The great plagiarism of television that sank the saxophonist of Los Pekenikes




In 1993, two children laughed in their living room watching ‘The great game of the goose’ on Antena 3. It was the fashion contest in all of Spain, a success that exceeded 40% of the screen share. His father was also in the living room but he wasn’t laughing, he knew something that his children didn’t know, a secret that was going to poison the whole family. He hit the record button to have evidence of the robbery of which he had allegedly been a victim, a millionaire scam that he has not yet been able to prove, but which destroyed their lives.

Juan Jimenez He was the opening act for the Beatles, saxophonist for Los Pekenikes for half a century, and show programmer and producer. He had it all, but his restless mind wanted more.

In the early 1990s, he devised a format for a television show, where contestants walked across a giant board, rolled an electronic dice, and took tests based on the box they landed on. called him ‘parkland’, but on October 2, 1993, when he turned on the television, he saw Emilio Aragón in his tuxedo and his proposal come to life. He had invested all his savings, mortgaged his house and sold his pub to record the pilot they had requested. He signed a Barter contract, according to which he assumed the production costs until the broadcast to later recover the investment. But nobody warned him that his project – with another name, the presenter he had thought of and with adults instead of children – had received the green light.

Father and son
Father and son – D. Jiménez

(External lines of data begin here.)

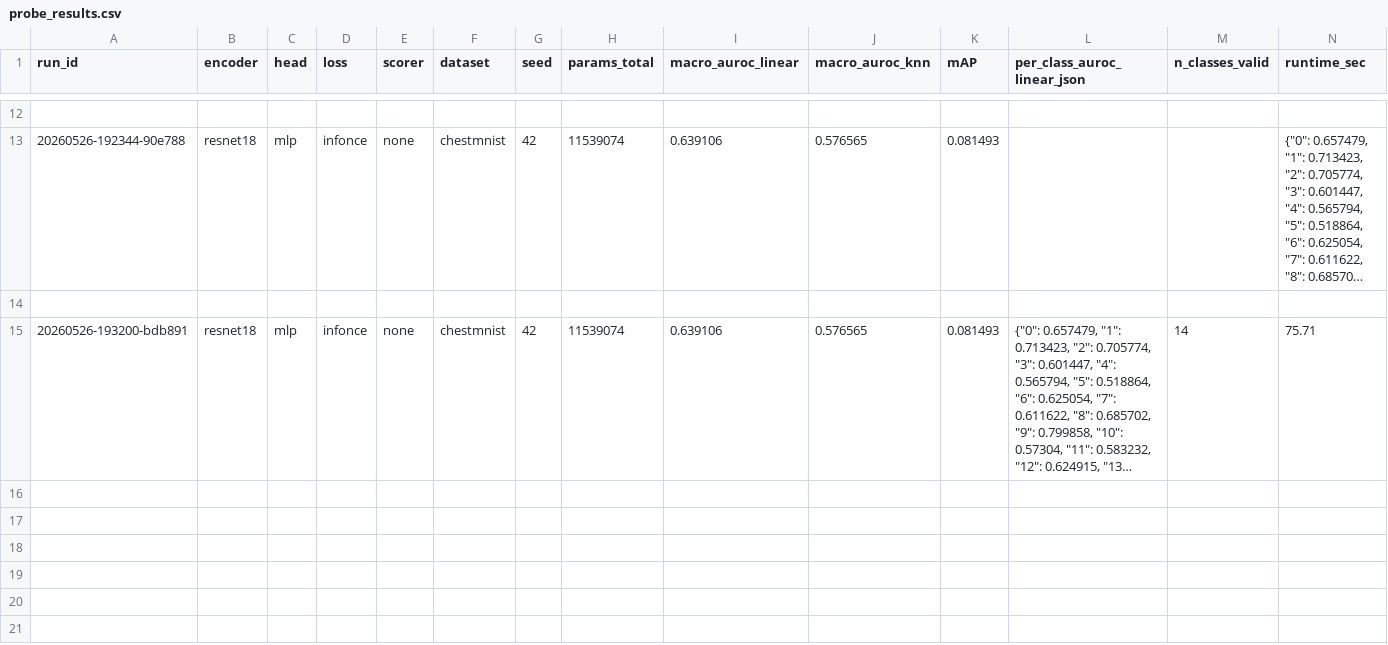
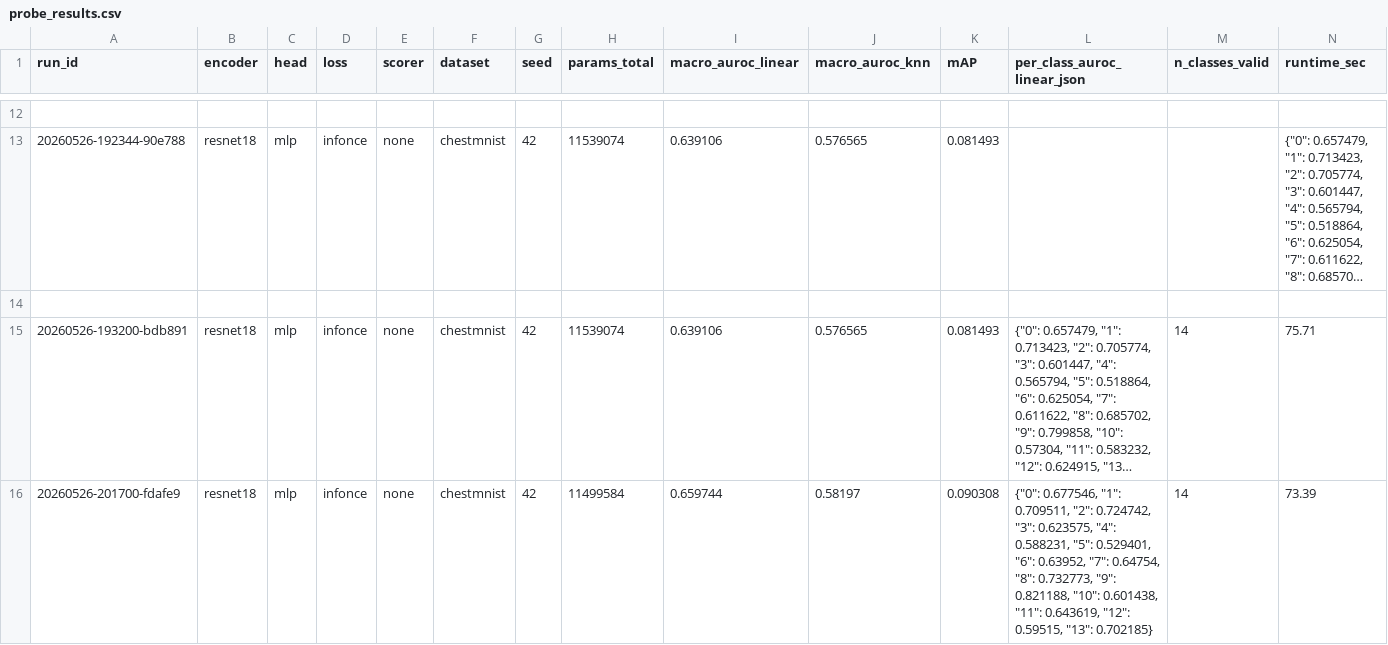
Before and after one commit to ArifXO/KAN_FPCL, a CSV file: reports/tables/probe_results.csv, drawn as a sheet; only a part is shown, gaps mark what is left out; long unchanged cells end in …; the diff names each change by its address in the sheet, - before the commit and + after, or states it on an @@ line.

Commit message:
[Verify] Full pipeline smoke test passes: train→probe→geometry, all new features wired

```diff
--- a/reports/tables/probe_results.csv
+++ b/reports/tables/probe_results.csv
+row 16: 20260526-201700-fdafe9 | resnet18 | mlp | infonce | none | chestmnist | 42 | 11499584 | 0.659744 | 0.58197 | 0.090308 | {"0": 0.677546, "1": 0.709511, "2": 0.724742, "3": 0.623575, "4": 0.588231, "5": 0.529401, "6": 0.63952, "7": 0.64754, "8": 0.732773, "9": 0.821188, "10": 0.601438, "11": 0.643619, "12": 0.59515, "13": 0.702185} | 14 | 73.39
```
Also changed, not shown: 3 other files.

His son tells Daniel Jiménez, in ‘El plagiarism’ (Pumpkin seeds), a letter of love and forgiveness, of redemption and liberation, where the writer tries, through literature, “the poetic and emotional”, to seek justice that they have not found by legal means. He does not give names, but he does give multiple details. His father presented the project to three directors of the public channel, TVE, appointed by Felipe González. The businessmen with whom he signed moved to another private one, Antena 3. And they took the program with them.

A Quixote against windmills

Juan Jiménez, accustomed to giving war playing the saxophone, changed the stage for the courts in an arduous battle. Obsessed and ruined, rotten with rancor for the alleged plagiarism, he unintentionally dragged his family along. The musician from Los Pekenikes, a David against Goliath, became a kind of Quixote, forgetting, as his son says, that fighting windmills is “a beautiful, idealistic idea, but fighting for lost causes ends up consuming your life.”

In addition to the veiled complaint, Daniel Jiménez pretends with ‘El plagiarism’ leave “inherited trauma behind”, close the circle with this book. «During the writing I go from being a son to being a father. It is my version of who my father has been, why he has behaved like this, what I can rescue from everything he has taught me and what he could have been wrong and teach it to my son, “he admits to ABC. His father, he explains, spent about 64 million pesetas on the recording of a pilot that he later saw, almost unchanged, on television; now, 75 years old, after being evicted and suffering the suicide of a daughter, he lives in a town of 500 inhabitants with the minimum pension, without turning on the heating because he cannot afford the bills. Faced with the inability to do justice, he claims the money he wasted, «because they are not going to restore him for the years he has lost, of battle, despair and rage. They cannot be returned.”

Juan Jimenez
John Jimenez – M&C. Audiovisual study

It may seem like a delusion, a hopeless case. But the writer, who has grown up with the efforts of the musician, defends him: «There is no farce or paranoia about my father, it is real». «He is right. We have documents to prove it, the property records, the recorded program. There is a demonstration in the videos that my father has, which I don’t know if they will come to light at some point, of what the dynamics of the program were like, in which I participated and won, “confesses the author.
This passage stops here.